BRIEF =>
Every line from the one with "with *j* as well." through the final line of the entries below should be returned exactly; leave out all other lines.

-------------------------

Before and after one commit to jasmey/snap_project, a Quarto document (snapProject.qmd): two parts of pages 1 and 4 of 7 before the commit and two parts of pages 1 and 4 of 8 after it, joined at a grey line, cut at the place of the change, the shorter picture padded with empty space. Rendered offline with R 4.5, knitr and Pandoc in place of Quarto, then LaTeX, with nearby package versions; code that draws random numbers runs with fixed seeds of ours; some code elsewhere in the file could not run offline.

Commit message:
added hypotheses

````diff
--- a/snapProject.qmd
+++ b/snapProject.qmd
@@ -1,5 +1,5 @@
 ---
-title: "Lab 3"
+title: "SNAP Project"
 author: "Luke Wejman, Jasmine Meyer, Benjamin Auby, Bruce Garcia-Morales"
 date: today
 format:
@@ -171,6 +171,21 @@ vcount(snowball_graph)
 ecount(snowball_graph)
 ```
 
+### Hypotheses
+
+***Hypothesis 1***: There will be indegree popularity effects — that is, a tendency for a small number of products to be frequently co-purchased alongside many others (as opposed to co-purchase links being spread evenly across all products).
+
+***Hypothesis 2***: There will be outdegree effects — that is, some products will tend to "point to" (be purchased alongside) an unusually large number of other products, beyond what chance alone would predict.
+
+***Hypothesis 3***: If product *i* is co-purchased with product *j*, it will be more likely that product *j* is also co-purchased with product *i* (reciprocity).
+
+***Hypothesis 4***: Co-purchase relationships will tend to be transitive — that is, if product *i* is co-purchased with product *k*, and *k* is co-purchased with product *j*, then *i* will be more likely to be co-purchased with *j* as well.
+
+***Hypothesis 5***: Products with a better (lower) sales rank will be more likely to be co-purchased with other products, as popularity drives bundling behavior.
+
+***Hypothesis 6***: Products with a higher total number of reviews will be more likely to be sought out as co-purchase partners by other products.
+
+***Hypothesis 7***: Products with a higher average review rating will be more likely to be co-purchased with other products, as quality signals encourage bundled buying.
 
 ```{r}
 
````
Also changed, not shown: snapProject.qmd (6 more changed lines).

-------------------------

RESPONSE =>
+***Hypothesis 4***: Co-purchase relationships will tend to be transitive — that is, if product *i* is co-purchased with product *k*, and *k* is co-purchased with product *j*, then *i* will be more likely to be co-purchased with *j* as well.
+
+***Hypothesis 5***: Products with a better (lower) sales rank will be more likely to be co-purchased with other products, as popularity drives bundling behavior.
+
+***Hypothesis 6***: Products with a higher total number of reviews will be more likely to be sought out as co-purchase partners by other products.
+
+***Hypothesis 7***: Products with a higher average review rating will be more likely to be co-purchased with other products, as quality signals encourage bundled buying.
 
 ```{r}
 
````
Also changed, not shown: snapProject.qmd (6 more changed lines).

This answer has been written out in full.